Indian Supreme Court rules in favor of Hindu temple over mosque at disputed religious site
India's Supreme Court unanimously ruled that a Hindu temple can be erected on disputed land in the town of Ayodhya, instead of a mosque, ending a decades-long dispute in the country, the Washington Post reports.
Why it matters: This decision is deemed a major win for Indian Prime Minister Narendra Modi, who campaigned on Hindu nationalism, per the Post. Building a temple on the contentious land has been a longstanding goal of India's ruling Bharatiya Janata Party.
- "In this country of more than 1.3 billion people, there is no issue quite like the controversy over Ayodhya, which has provoked violence and inflamed communal tensions for years," the Post writes.
The state of play: Concern over the court's decision ran so high that the government increased security throughout the country and people stocked up on food for fear of violence, according to Al Jazeera.
Context: Some believe Muslims tore down a temple to the Hindu god Ram, per the Post. India's Muslim leaders built a mosque in the disputed location in the 16th century

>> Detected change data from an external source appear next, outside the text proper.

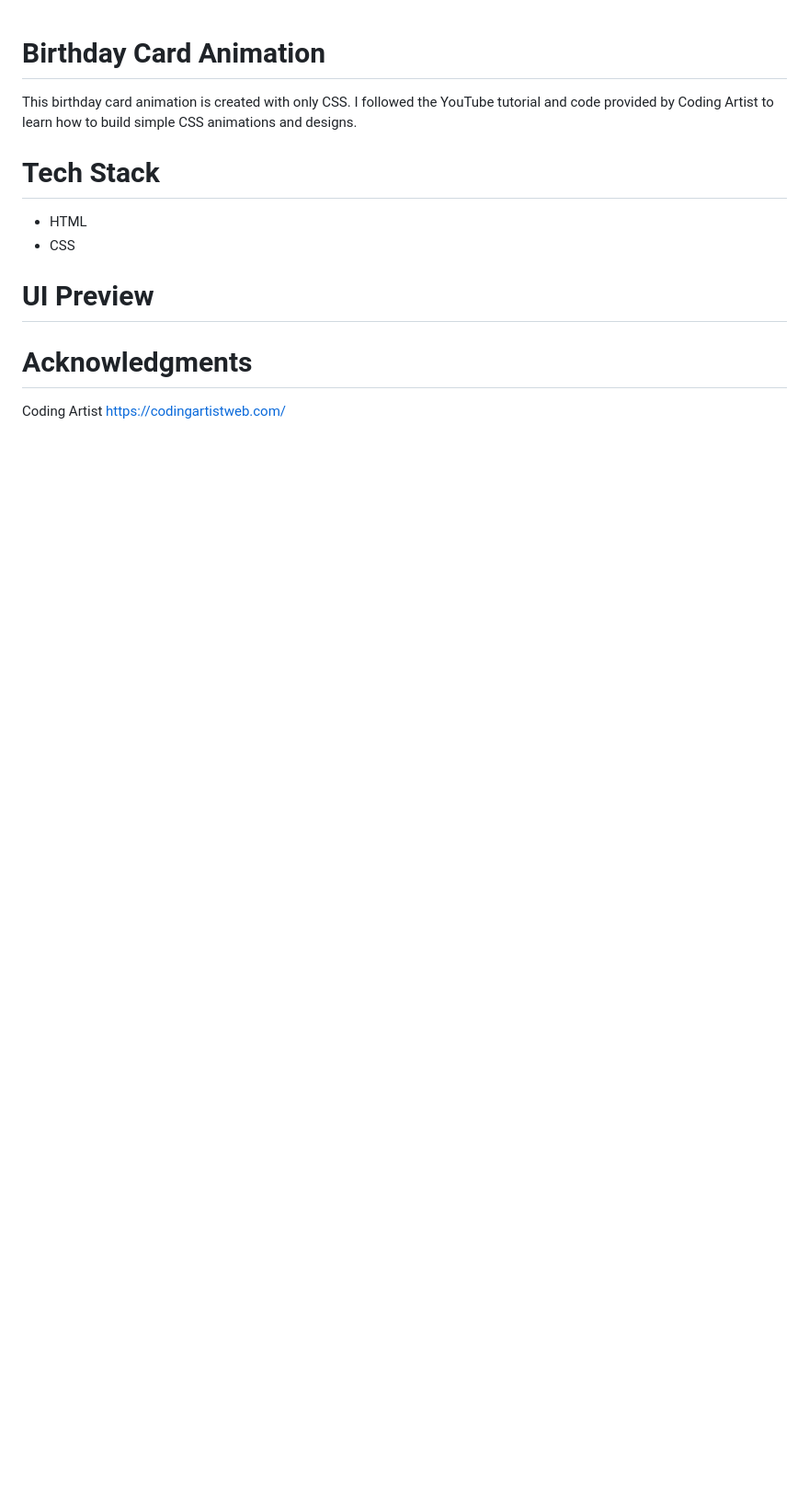
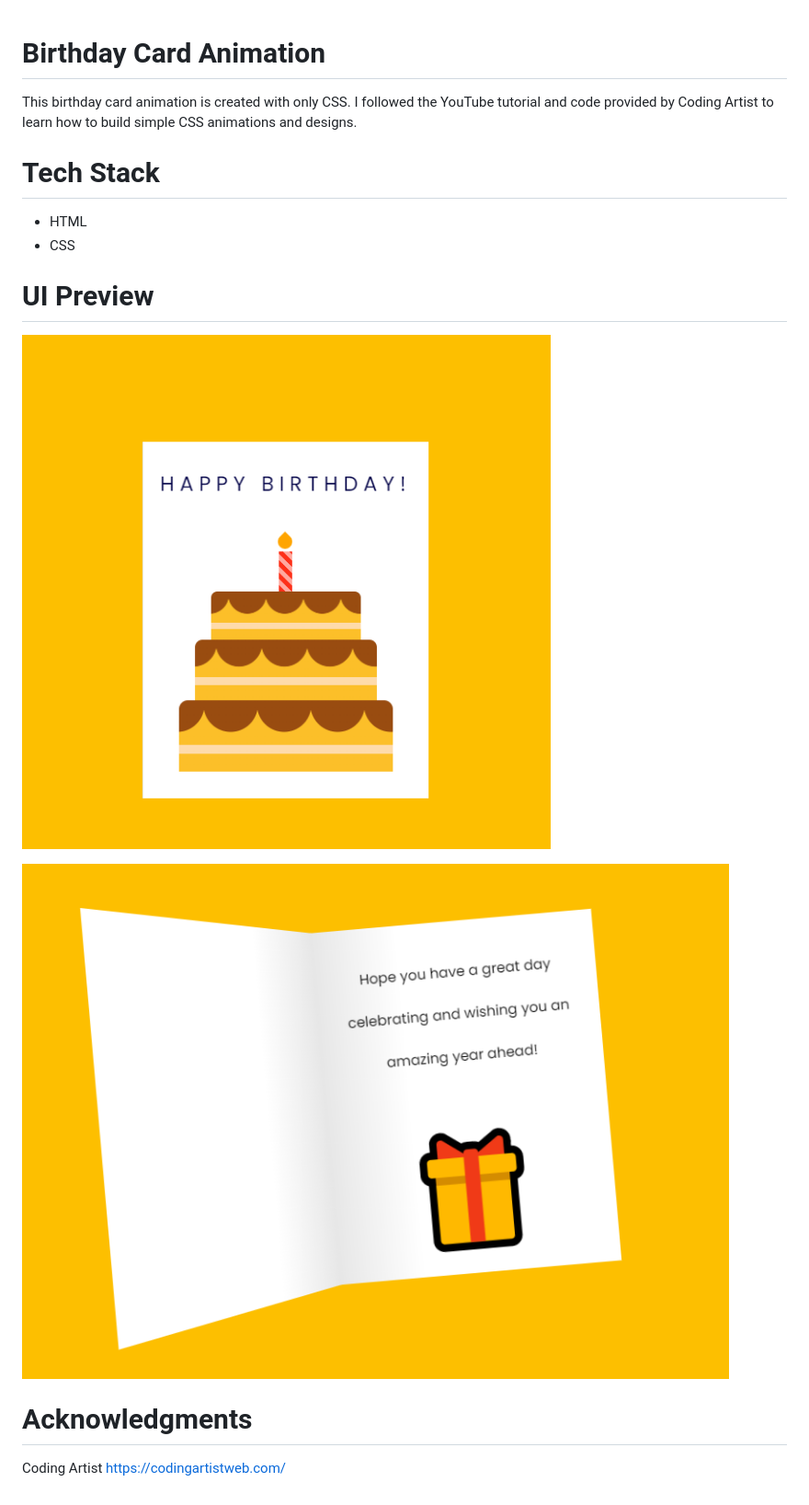
Before and after one commit to caitlinmalloch/css-projects, a Markdown page: birthday/README.md, the part around the change. Shown: that part at 92% size. GitHub-like rendering; pictures changed too: birthday/birthday-ui-preview-1.png (added), birthday/birthday-ui-preview-2.png (added); blank space fills up the shorter version.

```diff
--- a/birthday/README.md
+++ b/birthday/README.md
@@ -10,7 +10,9 @@ to learn how to build simple CSS animations and designs.
 
 # UI Preview
 
+![Front of card](./birthday-ui-preview-1.png)
 
+![Inside card message](./birthday-ui-preview-2.png)
 
 # Acknowledgments
 
```
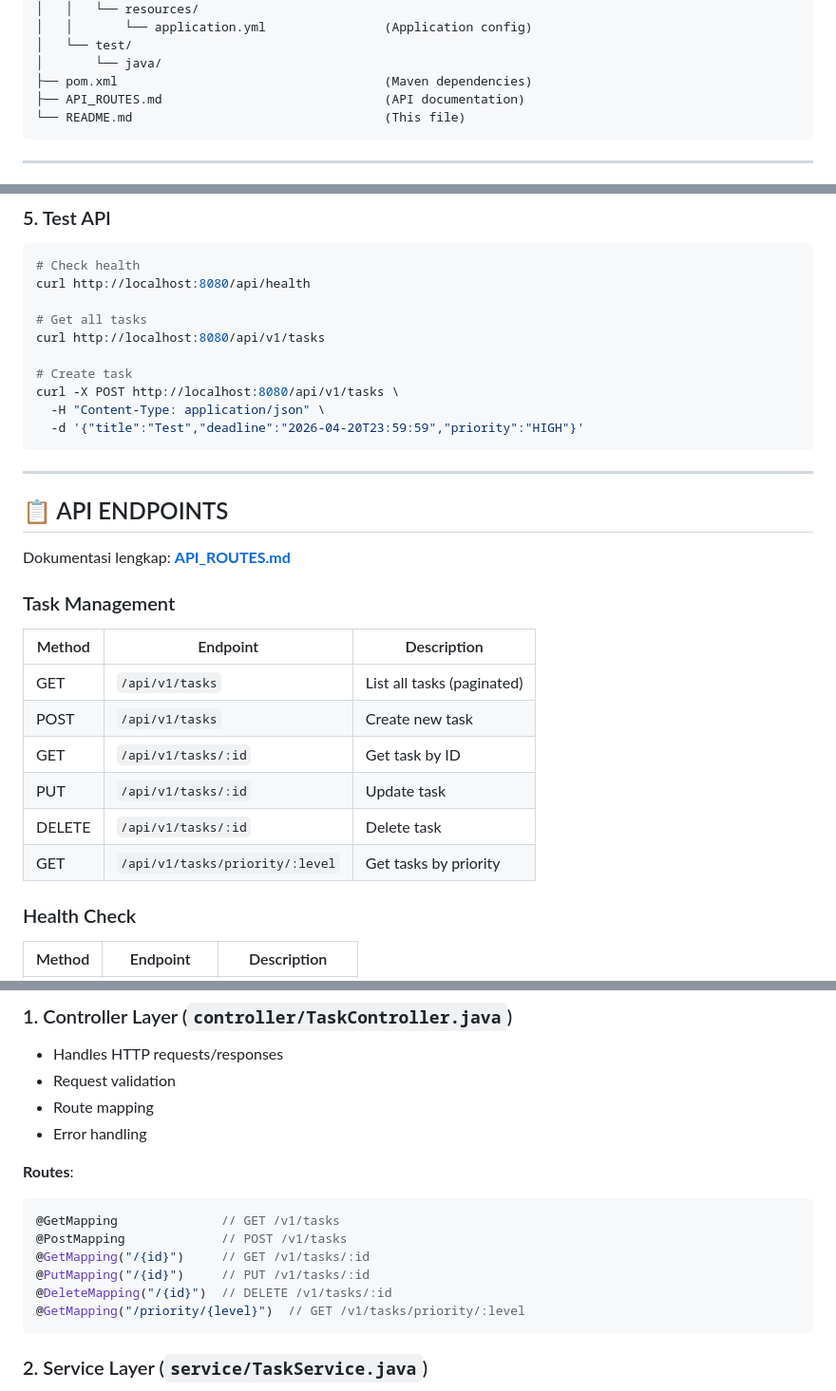
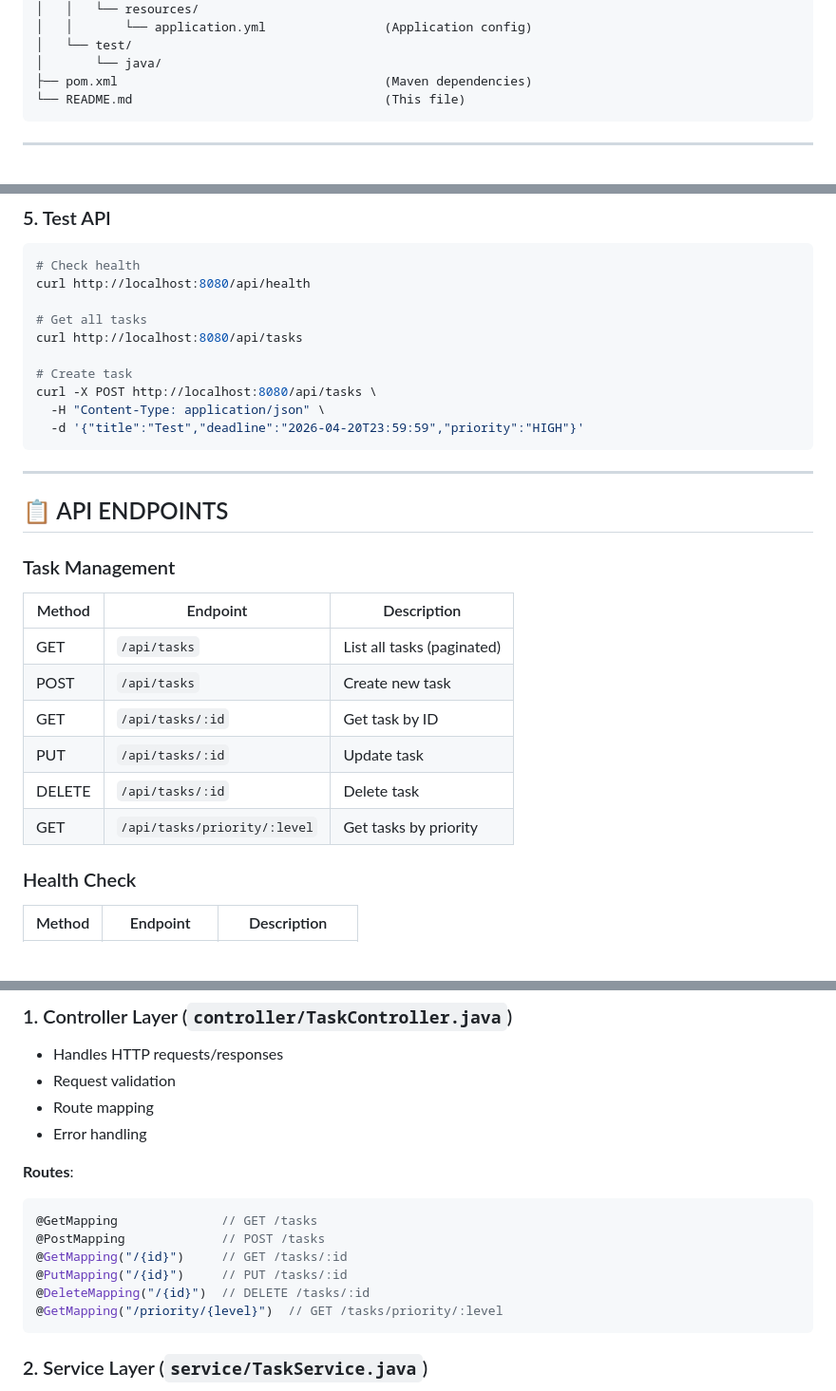
Before and after one commit to bayufrd/task-planner, a Markdown page: Pemrograman Basis Data/TaskPlanner-Java-Backend/README.md, 3 parts joined by grey strips. Shown at 95% size. Rendered like a GitHub page; blank space fills up the shorter version.

Commit message:
refactor: Update API endpoints to remove versioning and improve documentation

````diff
--- a/Pemrograman Basis Data/TaskPlanner-Java-Backend/README.md
+++ b/Pemrograman Basis Data/TaskPlanner-Java-Backend/README.md
@@ -50,7 +50,6 @@ TaskPlanner-Java-Backend/
 │   └── test/
 │       └── java/
 ├── pom.xml                                    (Maven dependencies)
-├── API_ROUTES.md                              (API documentation)
 └── README.md                                  (This file)
 ```
 
@@ -108,10 +107,10 @@ java -jar target/taskplanner-api-1.0.0.jar
 curl http://localhost:8080/api/health
 
 # Get all tasks
-curl http://localhost:8080/api/v1/tasks
+curl http://localhost:8080/api/tasks
 
 # Create task
-curl -X POST http://localhost:8080/api/v1/tasks \
+curl -X POST http://localhost:8080/api/tasks \
   -H "Content-Type: application/json" \
   -d '{"title":"Test","deadline":"2026-04-20T23:59:59","priority":"HIGH"}'
 ```
@@ -120,18 +119,16 @@ curl -X POST http://localhost:8080/api/v1/tasks \
 
 ## 📋 API ENDPOINTS
 
-Dokumentasi lengkap: **[API_ROUTES.md](./API_ROUTES.md)**
-
 ### Task Management
 
 | Method | Endpoint | Description |
 |--------|----------|-------------|
-| GET | `/api/v1/tasks` | List all tasks (paginated) |
-| POST | `/api/v1/tasks` | Create new task |
-| GET | `/api/v1/tasks/:id` | Get task by ID |
-| PUT | `/api/v1/tasks/:id` | Update task |
-| DELETE | `/api/v1/tasks/:id` | Delete task |
-| GET | `/api/v1/tasks/priority/:level` | Get tasks by priority |
+| GET | `/api/tasks` | List all tasks (paginated) |
+| POST | `/api/tasks` | Create new task |
+| GET | `/api/tasks/:id` | Get task by ID |
+| PUT | `/api/tasks/:id` | Update task |
+| DELETE | `/api/tasks/:id` | Delete task |
+| GET | `/api/tasks/priority/:level` | Get tasks by priority |
 
 ### Health Check
 
@@ -251,12 +248,12 @@ jdbcTemplate.update(delete, id);
 
 **Routes**:
 ```java
-@GetMapping              // GET /v1/tasks
-@PostMapping             // POST /v1/tasks
-@GetMapping("/{id}")     // GET /v1/tasks/:id
-@PutMapping("/{id}")     // PUT /v1/tasks/:id
-@DeleteMapping("/{id}")  // DELETE /v1/tasks/:id
-@GetMapping("/priority/{level}")  // GET /v1/tasks/priority/:level
+@GetMapping              // GET /tasks
+@PostMapping             // POST /tasks
+@GetMapping("/{id}")     // GET /tasks/:id
+@PutMapping("/{id}")     // PUT /tasks/:id
+@DeleteMapping("/{id}")  // DELETE /tasks/:id
+@GetMapping("/priority/{level}")  // GET /tasks/priority/:level
 ```
 
 ### 2. Service Layer (`service/TaskService.java`)
````
Also changed, not shown: other parts of Pemrograman Basis Data/TaskPlanner-Java-Backend/README.md (+6 -7 lines).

- In 1992, Hindu extremists illegally attacked the mosque, killing almost 2,000 people in the process, notes the Post.